This course focuses on developmental foundational systems of basic movement patterns that will provide therapists with a toolbox of techniques for treatment. These tools include tissue release techniques; suck, swallow, breathe program; Rhythmic Release and Restoration (RRR); and the Stepping Forward Program.
Development of this course emerged from an effort to remove barriers caused by our autonomic nervous system’s perception of safe versus unsafe state of arousal and that impact on movement, thought, and coordination. It will provide the therapist with hands on experience with these techniques and allow quick integration into their own therapy skills for evaluation and treatment. It uses recent research findings with a new twist to establish motor efficiency in all planes of movement.
This program presents evaluation of movement components and their ties to the autonomic nervous system and primitive reflex system through lecture, video examples, and lab experiences.

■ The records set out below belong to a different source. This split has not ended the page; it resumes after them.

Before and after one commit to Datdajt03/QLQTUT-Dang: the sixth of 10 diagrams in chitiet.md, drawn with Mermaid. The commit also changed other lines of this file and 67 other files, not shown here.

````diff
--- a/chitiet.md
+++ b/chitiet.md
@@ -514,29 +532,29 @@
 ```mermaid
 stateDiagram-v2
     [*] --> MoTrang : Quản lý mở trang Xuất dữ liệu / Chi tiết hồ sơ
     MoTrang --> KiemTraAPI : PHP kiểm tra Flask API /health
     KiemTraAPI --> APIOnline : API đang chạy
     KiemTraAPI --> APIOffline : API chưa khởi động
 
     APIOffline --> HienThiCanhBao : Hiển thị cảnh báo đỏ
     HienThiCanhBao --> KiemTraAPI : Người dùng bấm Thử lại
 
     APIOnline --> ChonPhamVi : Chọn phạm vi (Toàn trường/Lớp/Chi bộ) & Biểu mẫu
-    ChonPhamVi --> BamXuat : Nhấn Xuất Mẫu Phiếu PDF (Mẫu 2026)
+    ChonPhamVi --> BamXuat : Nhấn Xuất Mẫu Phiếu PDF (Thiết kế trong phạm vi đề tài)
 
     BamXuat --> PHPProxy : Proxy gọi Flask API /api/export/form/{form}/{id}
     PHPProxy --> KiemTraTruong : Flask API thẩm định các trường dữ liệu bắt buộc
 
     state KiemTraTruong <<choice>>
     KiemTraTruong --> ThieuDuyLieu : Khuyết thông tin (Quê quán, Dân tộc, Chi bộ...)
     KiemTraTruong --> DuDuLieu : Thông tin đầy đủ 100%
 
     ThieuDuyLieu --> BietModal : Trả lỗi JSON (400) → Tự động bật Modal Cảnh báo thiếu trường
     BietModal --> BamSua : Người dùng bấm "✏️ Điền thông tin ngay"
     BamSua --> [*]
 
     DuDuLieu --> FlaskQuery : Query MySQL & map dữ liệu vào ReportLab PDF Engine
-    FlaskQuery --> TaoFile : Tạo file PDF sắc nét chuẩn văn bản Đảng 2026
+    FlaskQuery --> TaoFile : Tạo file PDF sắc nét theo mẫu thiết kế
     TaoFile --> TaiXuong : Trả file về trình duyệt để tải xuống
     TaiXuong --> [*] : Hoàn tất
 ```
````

Present a background of the autonomic nervous system’s effect on the muscular skeletal system and sensory systems in reference to recruited patterns.
Identify clinical reasoning skills for evaluation of patterns of movement and progression of more mature patterns with reference to reflex development and emotion.
Demonstrate efficiency in techniques for integrating suck swallow breathe with rhythm and movement patterns.
Show efficiency in Rhythmic Release and Restoration (RRR) techniques for release of stress, and improved use of whole body.
Demonstrate efficiency in the Step Forward Program techniques for coordination of three planes of movement with senses and motor control.
Establish new treatment protocols for children by using movement to effect change with arousal issues, developmental problems, learning difficulties, sensory, reflex immaturity, and motor control issues.
Design diagnosis specific movement programs to support the child’s development in clinic sessions, home programs, and the classroom.
A Functional Neuromuscular Approach to Treatment of Oral Motor, Respiratory, and Postural Control of Head, Neck and Torso
This course is designed to establish a protocol for evaluating and treating oral motor, respiratory, emotion, and postural problems as a first step in viewing children with oral control, developmental, and sensory processing problems. Evaluation and treatment of these areas is essential for resolving structural problems that impair information from the cranial nerves, emotions, and senses.
These problems often occur with low muscle tone, difficult births, low vision, stress, excessive pressure/pull on the structural system, excessive positioning on the back, and falls. Training will be performed in using the foundation of breath, emotion, and oral for recognizing motor and sensory programs.
Describe the anatomical structures related to common symmetry issues neck/torso/cranial nerve problems.
Diagnose and treat oral motor, breath, sensory motor, and developmental problems related to early developmental issues.
Diagnose and treat sensory processing problems related to the neuromuscular and reflex issues.
Design integrated habilitation programs for the oral area, sensory motor, breath, emotion, and developmental areas.
Understand the effect of unresolved emotion on developmental skills.
Advanced Integration Model (AIM) for Early Developmental Etiologies
Co-Speaker: Patricia Oetter, MA, OTR/L, FAOTA
While the current standards of pediatric assessment and treatment generally focus on a child’s observable behavior, the expression of dysfunction may have roots in earlier development. This course presents a model of development that begins at conception and goes through the birth process. The model supports therapists to identify the etiology of issues leading to familiar diagnoses presented in pediatric occupational therapy practice. These early problems may include stress in the pregnancy, cord wrap issues, genetics, nutrition, trauma, poor partnering in the birth process, drugs, induced labor, emergency C-section, prematurity, and embryonic development issues. Studying fetal development through the birth process can inform treatment planning that prioritizes early areas needing intervention.
Participants will learn how the child moves from innate mechanisms, to refinement, to integration and to skills with use of lecture, video, and have the opportunity to practice strategies discussed.
Describe key components of embryonic development, the birth process, and early infant development that impact developmental dysfunction and treatment planning.
Discuss the importance of addressing quality of life, membership, personal sense of competence and describe techniques for intervention.
Demonstrate techniques that move influence changes to innate mechanisms that lead to opening up refinement mechanisms, integration, and skill.
If you are interested in a speaking engagement or hosting a lecture,
please contact Irene directly at 843-332-3600 or by email.